__Task brief__:
Keep the pictures out. Write out every line of the listing exactly.

__Information provided__:
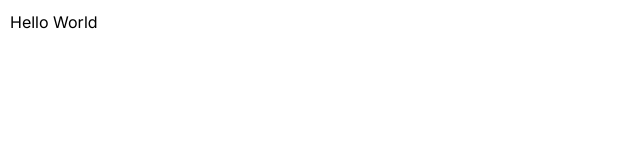
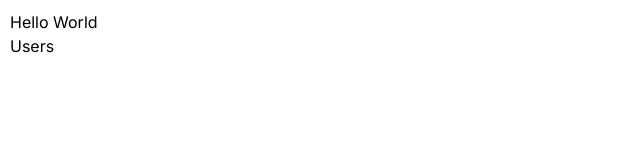
Before and after one commit to DoniyorAlimov/next-app, a Next.js app: page / in a window 1280 px wide. Shown: the top 160 px of the page, without its empty margins (0-640 px from the left). Built offline with nearby package versions, Linux system fonts and the light colour scheme.

Commit message:
Routing and Navigation

```diff
--- a/app/page.tsx
+++ b/app/page.tsx
@@ -1,7 +1,9 @@
 import Image from 'next/image'
+import Link from 'next/link'
 
 export default function Home() {
   return (
-    <main><h1>Hello World</h1></main>
+    <main><h1>Hello World</h1>
+    <Link href={'/users'}>Users</Link></main>
   )
 }
--- /dev/null
+++ b/app/users/new/page.tsx
@@ -0,0 +1,9 @@
+import React from 'react'
+
+const NewUserPage = () => {
+  return (
+    <div>NewUserPage</div>
+  )
+}
+
+export default NewUserPage
--- /dev/null
+++ b/app/users/page.tsx
@@ -0,0 +1,9 @@
+import React from 'react'
+
+const UsersPage = () => {
+  return (
+    <div>UsersPage</div>
+  )
+}
+
+export default UsersPage
```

__Reply__:
Before and after one commit to DoniyorAlimov/next-app, a Next.js app: page / in a window 1280 px wide. Shown: the top 160 px of the page, without its empty margins (0-640 px from the left). Built offline with nearby package versions, Linux system fonts and the light colour scheme.

Commit message:
Routing and Navigation

```diff
--- a/app/page.tsx
+++ b/app/page.tsx
@@ -1,7 +1,9 @@
 import Image from 'next/image'
+import Link from 'next/link'
 
 export default function Home() {
   return (
-    <main><h1>Hello World</h1></main>
+    <main><h1>Hello World</h1>
+    <Link href={'/users'}>Users</Link></main>
   )
 }
--- /dev/null
+++ b/app/users/new/page.tsx
@@ -0,0 +1,9 @@
+import React from 'react'
+
+const NewUserPage = () => {
+  return (
+    <div>NewUserPage</div>
+  )
+}
+
+export default NewUserPage
--- /dev/null
+++ b/app/users/page.tsx
@@ -0,0 +1,9 @@
+import React from 'react'
+
+const UsersPage = () => {
+  return (
+    <div>UsersPage</div>
+  )
+}
+
+export default UsersPage
```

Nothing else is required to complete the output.